Edit difference data:
# # # #

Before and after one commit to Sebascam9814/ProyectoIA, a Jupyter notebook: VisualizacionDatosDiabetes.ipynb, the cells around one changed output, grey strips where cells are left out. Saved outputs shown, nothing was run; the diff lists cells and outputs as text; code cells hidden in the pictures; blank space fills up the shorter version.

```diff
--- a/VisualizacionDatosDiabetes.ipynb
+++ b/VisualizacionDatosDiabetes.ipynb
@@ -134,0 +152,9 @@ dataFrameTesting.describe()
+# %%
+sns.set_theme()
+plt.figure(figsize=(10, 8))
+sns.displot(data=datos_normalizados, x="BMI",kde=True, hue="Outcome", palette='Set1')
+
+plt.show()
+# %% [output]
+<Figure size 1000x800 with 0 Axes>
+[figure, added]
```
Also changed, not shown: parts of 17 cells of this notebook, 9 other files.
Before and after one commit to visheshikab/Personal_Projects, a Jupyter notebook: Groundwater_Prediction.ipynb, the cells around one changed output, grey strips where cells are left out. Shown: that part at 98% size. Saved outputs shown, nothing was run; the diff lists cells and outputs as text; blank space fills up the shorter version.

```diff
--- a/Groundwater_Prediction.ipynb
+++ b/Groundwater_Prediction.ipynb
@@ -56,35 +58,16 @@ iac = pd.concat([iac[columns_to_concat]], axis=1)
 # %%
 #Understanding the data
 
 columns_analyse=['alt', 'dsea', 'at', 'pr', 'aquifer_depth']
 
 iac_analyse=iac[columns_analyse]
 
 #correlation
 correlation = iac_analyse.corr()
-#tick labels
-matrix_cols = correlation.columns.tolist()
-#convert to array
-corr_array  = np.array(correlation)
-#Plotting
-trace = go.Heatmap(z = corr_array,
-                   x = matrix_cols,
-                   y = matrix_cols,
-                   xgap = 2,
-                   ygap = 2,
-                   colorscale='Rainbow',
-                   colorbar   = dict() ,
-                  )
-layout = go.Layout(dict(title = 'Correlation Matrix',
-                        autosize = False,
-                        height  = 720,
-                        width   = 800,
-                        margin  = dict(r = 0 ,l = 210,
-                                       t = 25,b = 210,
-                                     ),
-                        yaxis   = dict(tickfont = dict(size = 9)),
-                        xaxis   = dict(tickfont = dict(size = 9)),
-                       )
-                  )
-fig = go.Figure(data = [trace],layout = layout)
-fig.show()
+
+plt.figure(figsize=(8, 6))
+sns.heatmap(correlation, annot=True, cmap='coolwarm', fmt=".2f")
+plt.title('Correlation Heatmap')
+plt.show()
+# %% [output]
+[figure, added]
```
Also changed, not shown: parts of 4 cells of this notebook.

# # # #

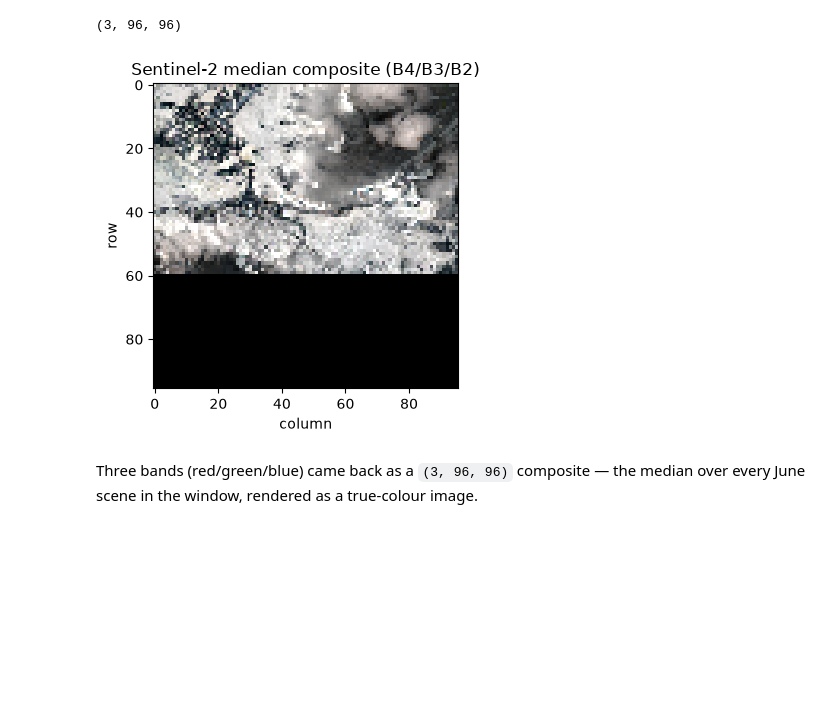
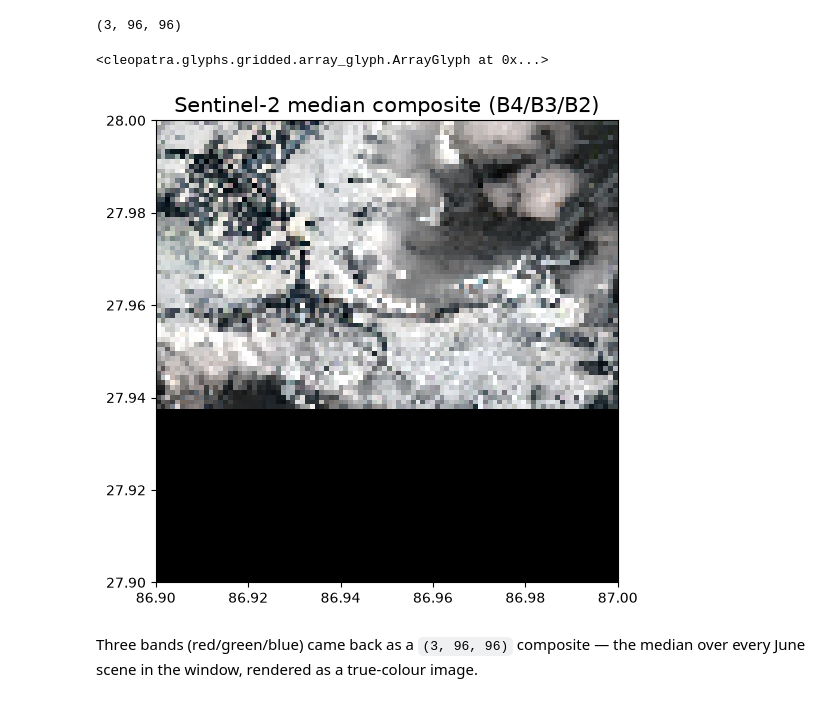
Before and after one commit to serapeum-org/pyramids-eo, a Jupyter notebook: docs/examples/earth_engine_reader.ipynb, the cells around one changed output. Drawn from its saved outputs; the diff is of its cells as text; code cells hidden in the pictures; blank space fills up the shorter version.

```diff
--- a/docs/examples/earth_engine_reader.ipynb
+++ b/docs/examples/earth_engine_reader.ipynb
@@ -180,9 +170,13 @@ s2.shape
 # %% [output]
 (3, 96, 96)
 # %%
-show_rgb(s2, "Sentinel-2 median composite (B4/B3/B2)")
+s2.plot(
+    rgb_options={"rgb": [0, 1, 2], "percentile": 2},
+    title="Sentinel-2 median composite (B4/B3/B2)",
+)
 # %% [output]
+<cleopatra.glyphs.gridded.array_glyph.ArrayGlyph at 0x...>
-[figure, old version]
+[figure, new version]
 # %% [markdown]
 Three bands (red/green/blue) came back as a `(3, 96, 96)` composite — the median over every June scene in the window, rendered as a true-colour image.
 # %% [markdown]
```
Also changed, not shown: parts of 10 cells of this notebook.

# # # #

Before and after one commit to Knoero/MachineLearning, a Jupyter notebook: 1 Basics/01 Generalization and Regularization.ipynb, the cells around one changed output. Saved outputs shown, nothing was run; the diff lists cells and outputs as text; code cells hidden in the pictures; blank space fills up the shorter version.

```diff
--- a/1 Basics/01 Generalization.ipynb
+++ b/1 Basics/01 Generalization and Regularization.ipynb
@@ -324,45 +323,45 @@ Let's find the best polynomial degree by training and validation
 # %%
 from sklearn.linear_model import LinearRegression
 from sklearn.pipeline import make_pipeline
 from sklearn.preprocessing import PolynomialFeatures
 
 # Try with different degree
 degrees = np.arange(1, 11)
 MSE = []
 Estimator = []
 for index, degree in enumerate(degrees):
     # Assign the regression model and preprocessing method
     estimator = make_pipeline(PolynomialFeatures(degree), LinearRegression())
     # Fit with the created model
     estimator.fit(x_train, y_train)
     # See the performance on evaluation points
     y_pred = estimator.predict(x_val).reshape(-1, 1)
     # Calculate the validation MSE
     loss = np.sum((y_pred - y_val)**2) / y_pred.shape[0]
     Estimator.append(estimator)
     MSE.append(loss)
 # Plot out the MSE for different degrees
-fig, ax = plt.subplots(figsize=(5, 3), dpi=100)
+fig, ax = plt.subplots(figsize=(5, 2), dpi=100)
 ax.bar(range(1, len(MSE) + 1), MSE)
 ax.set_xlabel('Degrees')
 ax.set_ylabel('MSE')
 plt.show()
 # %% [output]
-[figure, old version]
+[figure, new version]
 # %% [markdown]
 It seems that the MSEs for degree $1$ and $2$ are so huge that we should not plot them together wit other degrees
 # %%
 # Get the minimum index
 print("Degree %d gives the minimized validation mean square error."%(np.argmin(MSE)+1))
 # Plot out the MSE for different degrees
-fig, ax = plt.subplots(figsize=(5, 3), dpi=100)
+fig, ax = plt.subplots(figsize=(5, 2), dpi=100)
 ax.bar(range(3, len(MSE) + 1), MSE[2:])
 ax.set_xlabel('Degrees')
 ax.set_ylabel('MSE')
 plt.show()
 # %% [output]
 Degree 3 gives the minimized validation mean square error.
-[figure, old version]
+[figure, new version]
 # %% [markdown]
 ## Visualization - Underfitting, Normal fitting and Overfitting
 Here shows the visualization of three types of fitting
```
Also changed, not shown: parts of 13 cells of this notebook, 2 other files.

# # # #

▸ **AIM OF THE EXERCISE**:
Show a copy of each line from the records above in which the string "composite" occurs.

▸ **REPLY TO THE TASK**:
-show_rgb(s2, "Sentinel-2 median composite (B4/B3/B2)")
+    title="Sentinel-2 median composite (B4/B3/B2)",
 Three bands (red/green/blue) came back as a `(3, 96, 96)` composite — the median over every June scene in the window, rendered as a true-colour image.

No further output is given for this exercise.